Since the end of the Cold War era, the developments in the Balkans, Mediterranean basin, Caucasus, Central Asia and the Middle East, which could be considered the most sensitive regions of the world, have brought a new dimension to Turkey’s role. There is no doubt that the developments in this region play a specific role for global peace and security.
Due to its strong economic and cultural ties with the Middle East and due to the effect of Turkey’s regional aspirations on its domestic and foreign policy, Turkey cannot ignore developments in this region. We believe that the destiny of the region should be determined by the countries of the region and regional problems should be solved through the establishment of an inclusive and long-lasting dynamic of peace.
Unless change and transformation toward democracy are achieved in an orderly manner, chaos and radicalization will inevitably follow. That is why Turkey is continuing to monitor the developments, play its part, and cooperate with other partners.
NATO’s success should not be underestimated. Its efforts are guided by the long-term goals of contributing to regional security and stability, enhancing political dialogue, and developing defense reforms. These efforts have reached the point of yielding fruits. Nevertheless, the near future will demand much more than today.
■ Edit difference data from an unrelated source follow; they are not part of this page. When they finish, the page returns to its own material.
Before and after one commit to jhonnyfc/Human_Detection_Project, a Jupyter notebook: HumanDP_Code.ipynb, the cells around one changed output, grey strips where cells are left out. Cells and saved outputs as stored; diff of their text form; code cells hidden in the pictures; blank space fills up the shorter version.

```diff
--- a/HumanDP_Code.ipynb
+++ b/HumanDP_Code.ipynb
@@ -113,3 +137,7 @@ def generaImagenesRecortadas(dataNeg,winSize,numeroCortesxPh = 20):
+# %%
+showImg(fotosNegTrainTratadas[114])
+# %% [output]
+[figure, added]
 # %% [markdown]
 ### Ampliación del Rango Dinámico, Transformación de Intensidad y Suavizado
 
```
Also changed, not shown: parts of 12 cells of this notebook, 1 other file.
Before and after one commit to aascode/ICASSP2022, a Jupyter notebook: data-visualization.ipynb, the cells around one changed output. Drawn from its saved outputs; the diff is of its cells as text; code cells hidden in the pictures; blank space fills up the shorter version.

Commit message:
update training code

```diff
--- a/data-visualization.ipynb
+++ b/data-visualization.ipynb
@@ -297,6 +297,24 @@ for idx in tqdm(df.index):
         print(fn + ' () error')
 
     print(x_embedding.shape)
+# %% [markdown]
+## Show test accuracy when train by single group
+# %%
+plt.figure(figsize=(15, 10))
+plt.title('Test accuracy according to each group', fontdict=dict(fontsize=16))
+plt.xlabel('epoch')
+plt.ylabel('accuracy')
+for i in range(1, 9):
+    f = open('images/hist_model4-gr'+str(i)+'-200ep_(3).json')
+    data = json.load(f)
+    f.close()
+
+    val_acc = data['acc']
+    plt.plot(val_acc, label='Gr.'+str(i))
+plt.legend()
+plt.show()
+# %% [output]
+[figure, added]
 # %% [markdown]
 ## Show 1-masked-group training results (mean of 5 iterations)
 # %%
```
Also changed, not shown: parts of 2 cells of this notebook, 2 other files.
To create value, NATO needs not only new 21st-century capabilities but also new ways of thinking and working. It must be the primary forum for strategic debate among the allies. It must be remembered that building contacts with countries within and beyond the Euro-Atlantic area and stronger relationships with all international organizations are more important than ever today.
* İsmet Yılmaz is Turkey’s defense minister. This is an abbreviated version of an article first published in the Fall 2011 issue of Turkish Policy Quarterly (TPQ). For more information, please visit www.turkishpolicy.com.